There has been a lot of talk lately about improving N use efficiency (NUE) with biotechnology, and all the major seed companies have some type of research and development program to improve N use. Does this represent future decreases in N sales? Of course it depends on how soon improved NUE hybrids are available, and the type of improvement that they exhibit; both of which remain a mystery.
Most of the information suggest improved hybrids are 5 to 10 years away. The type of improvement is less certain. The potential improvement scenarios that have been reported include: the same yield with 25% less N or 25% more yield with the same level of N. Although sounding similar, these approaches are actually very different, and would have different implications to fertilizer sales.
A hybrid producing the same yield with 25% less N, the crop would have to be improved in its ability to acquire N at low levels, but not able to utilize additional N should it be made available. This approach would clearly lower fertilizer usage, but I don’t see it being widely adopted by U.S. farmers.
A hybrid producing 25% more yield with the same level of N have to be improved in their ability to acquire N at low levels, and be able to utilize this N for additional yield production. This is similar to how modern hybrids use N compared to older ones. In theory, these hybrids should not change N usage, but I’ll bet that in practice they would result in a slight increase. This is because farmers tend to overfertilize to assure they are supplying optimal N level.
Alternatively, my idea for a better NUE hybrid has improved yield at low levels of N, but continues to yield even more with additional N. Physiologically, this scenario makes the most sense to me, and is what I believe will be the outcome of biotechnological improvements in NUE.
These hybrids would be adapted because they would ensure against yield losses due to insufficient N, but also provide even higher yields when adequate N is available. Even though such a hybrid would have a lower N requirement, it would actually require more total N to achieve its maximum yield. This equates to 45 lb./A. If U.S. farmers add this extra N to achieve top yields, then biotech improvements in NUE could actually increase rather than decrease N use.
Rootworm Trait And N
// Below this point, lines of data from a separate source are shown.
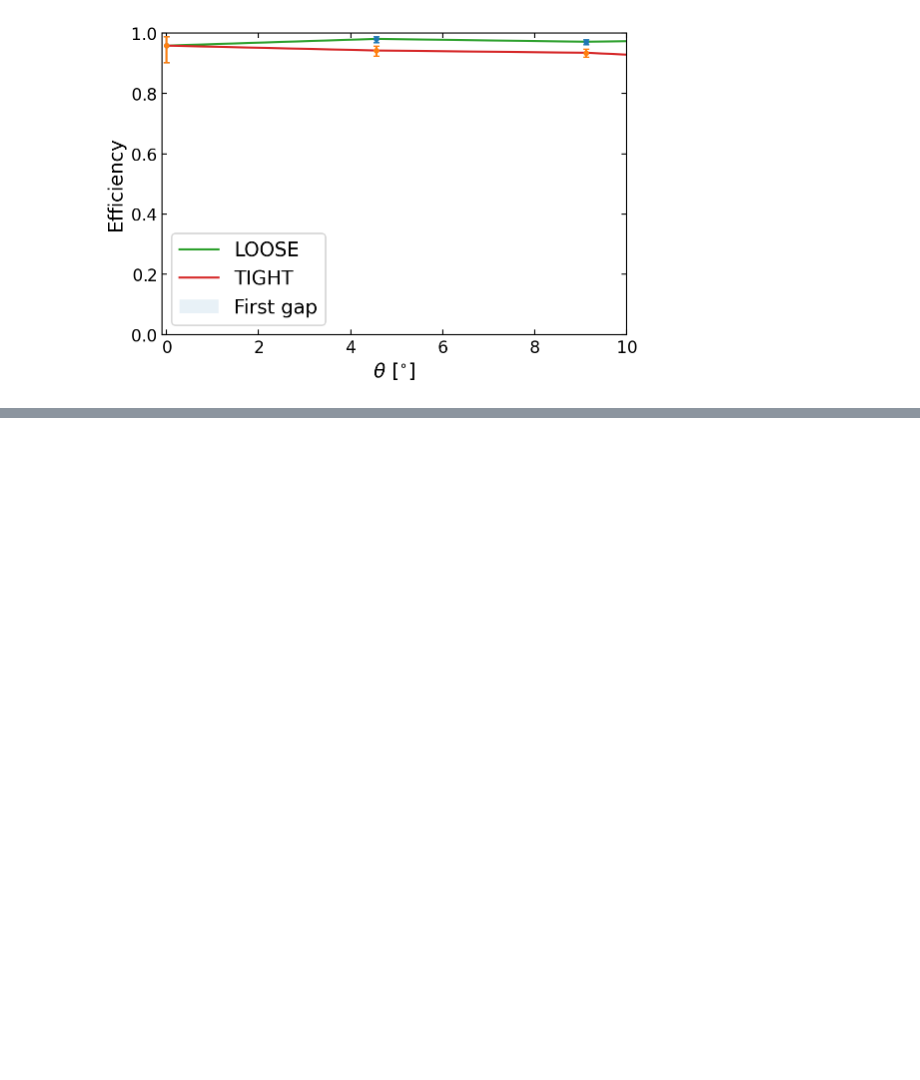
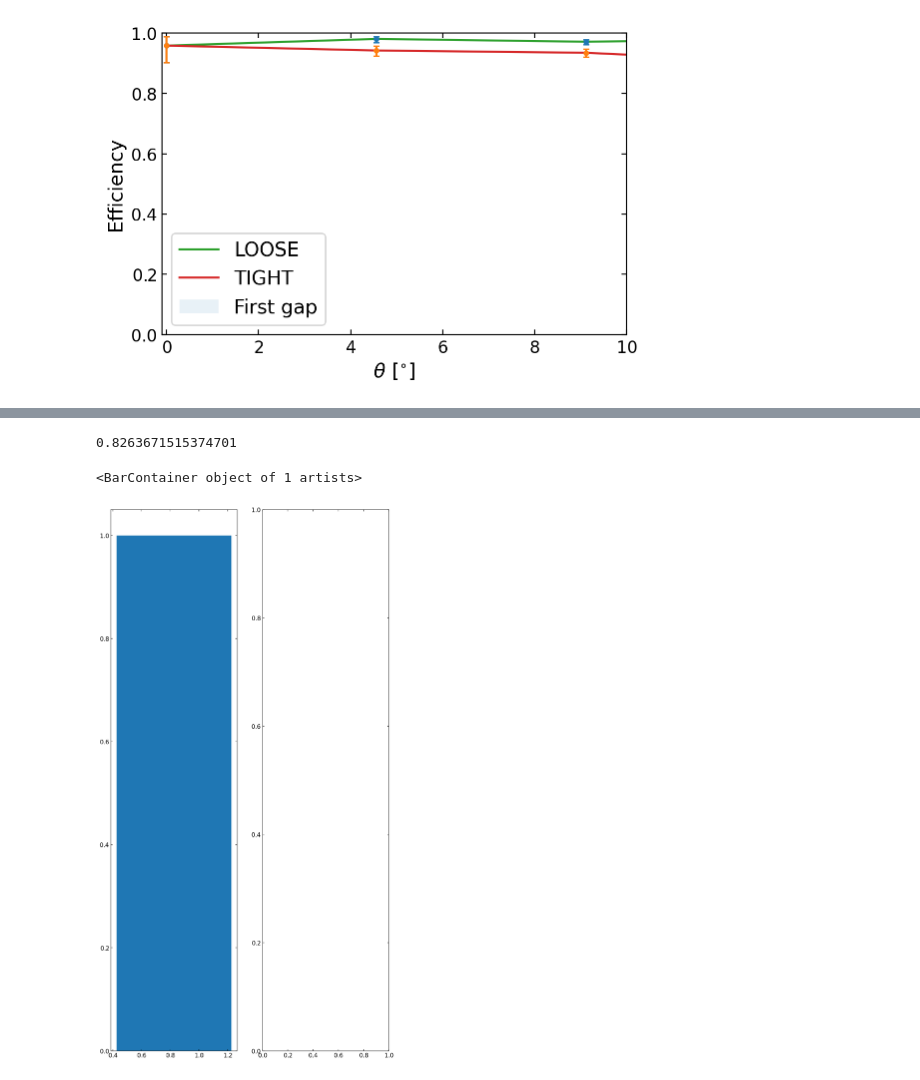
Before and after one commit to Abdulrahma-M/Mathusla_Effeciency_Grid, a Jupyter notebook: 05_single_track_study-large_angle.ipynb, the cells around one changed output, grey strips where cells are left out. Saved outputs shown, nothing was run; the diff lists cells and outputs as text; code cells hidden in the pictures; blank space fills up the shorter version.

```diff
--- a/05_single_track_study-large_angle.ipynb
+++ b/05_single_track_study-large_angle.ipynb
@@ -348,3 +452,6 @@ data["phi"] = np.arctan(data["truth"][:,4]/data["truth"][:,5])
 # %%
-ev=event.Event("/home/cfpuser/Mathusla/Mathusla_Effeciency_Grid-main/Data/Grid/Angular/20230605/063043/stat0.root",EventNumber=8)
-vis.plot_recon(ev)
+#ev=event.Event("/home/cfpuser/Mathusla/Mathusla_Effeciency_Grid-main/Data/Grid/Angular/20230605/063043/stat0.root",EventNumber=8)
+#vis.plot_recon(ev)
+# 0:original   1:cuts 2: hermatic
+ipar=0
+data=dict_[ipar]
@@ -351,2 +462,12 @@ vis.plot_recon(ev)
+# %%
+new = sum(data["wall_hit"]&data["mask_recon_success"])/sum(data["wall_hit"])
+# %% [output]
+0.8263671515374701
+# %%
+fig,axs=plt.subplots(1,2,figsize=(10,20))
+axs[0].bar(sum(data["wall_hit"]&data["mask_recon_success"])/sum(data["wall_hit"]), 1 , width=0.8,  align='center')
+# %% [output]
+<BarContainer object of 1 artists>
+[figure, added]
 # %%
 # Make a fixed range cut for tight and looser track
```
Also changed, not shown: parts of 22 cells of this notebook.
There’s a hint that the biotech industry has already altered corn’s N requirement with the Bt-rootworm trait. I’ve seen big yield advantages conferred by the rootworm trait that are hard to attribute entirely to rootworm control. One of these early studies where we compared N response for the same hybrid with varying biotech trait combinations. Plots had low rootworm pressure and were treated with soil insecticide at planting, so I wonder if the 50-plus yield advantage of the triple-stack version was solely rootworm control. Still, you will notice that this yield boost comes with an almost 100 lb./A increase in the fertilizer rate needed for maximum yield. I think this is probably a little higher than normal, but it does demonstrate that biotech improvements in yield are likely to increase the need for N.
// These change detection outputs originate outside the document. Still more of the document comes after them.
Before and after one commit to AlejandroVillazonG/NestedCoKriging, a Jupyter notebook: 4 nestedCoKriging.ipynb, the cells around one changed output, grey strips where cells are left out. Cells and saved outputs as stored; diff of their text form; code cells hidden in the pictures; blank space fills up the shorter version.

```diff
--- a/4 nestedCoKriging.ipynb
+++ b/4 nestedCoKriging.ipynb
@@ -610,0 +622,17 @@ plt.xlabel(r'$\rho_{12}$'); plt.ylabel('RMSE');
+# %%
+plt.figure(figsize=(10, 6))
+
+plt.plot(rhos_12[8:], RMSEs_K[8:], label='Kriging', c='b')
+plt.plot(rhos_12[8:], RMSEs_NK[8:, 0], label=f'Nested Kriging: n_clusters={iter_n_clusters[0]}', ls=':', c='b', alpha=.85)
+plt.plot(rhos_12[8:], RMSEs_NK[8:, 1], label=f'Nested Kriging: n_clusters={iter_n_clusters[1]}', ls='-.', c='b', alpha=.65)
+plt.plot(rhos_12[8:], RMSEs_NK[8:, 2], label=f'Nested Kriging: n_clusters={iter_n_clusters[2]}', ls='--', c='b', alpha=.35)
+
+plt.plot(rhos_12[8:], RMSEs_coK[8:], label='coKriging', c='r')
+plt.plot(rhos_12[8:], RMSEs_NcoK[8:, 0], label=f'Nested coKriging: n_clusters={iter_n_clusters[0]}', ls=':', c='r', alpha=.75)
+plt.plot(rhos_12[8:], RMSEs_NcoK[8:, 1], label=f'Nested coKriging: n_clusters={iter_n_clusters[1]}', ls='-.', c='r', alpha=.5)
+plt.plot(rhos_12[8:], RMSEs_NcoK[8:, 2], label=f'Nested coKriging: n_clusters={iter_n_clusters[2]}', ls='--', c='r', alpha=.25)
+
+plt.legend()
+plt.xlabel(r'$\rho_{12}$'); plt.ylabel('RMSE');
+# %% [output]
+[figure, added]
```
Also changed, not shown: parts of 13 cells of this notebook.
The delta-yield represents the amount of yield increase that occurs from optimal fertilization. For example, the 61-bu yield increase between no fertilizer N (check plot yield) and the N rate that gave maximum yield is the delta-yield.
It makes sense to me that the bigger the delta-yield, the greater the amount of needed N/A. Such a system could also account for future yield increases regardless of whether they are driven by biotech or crop management.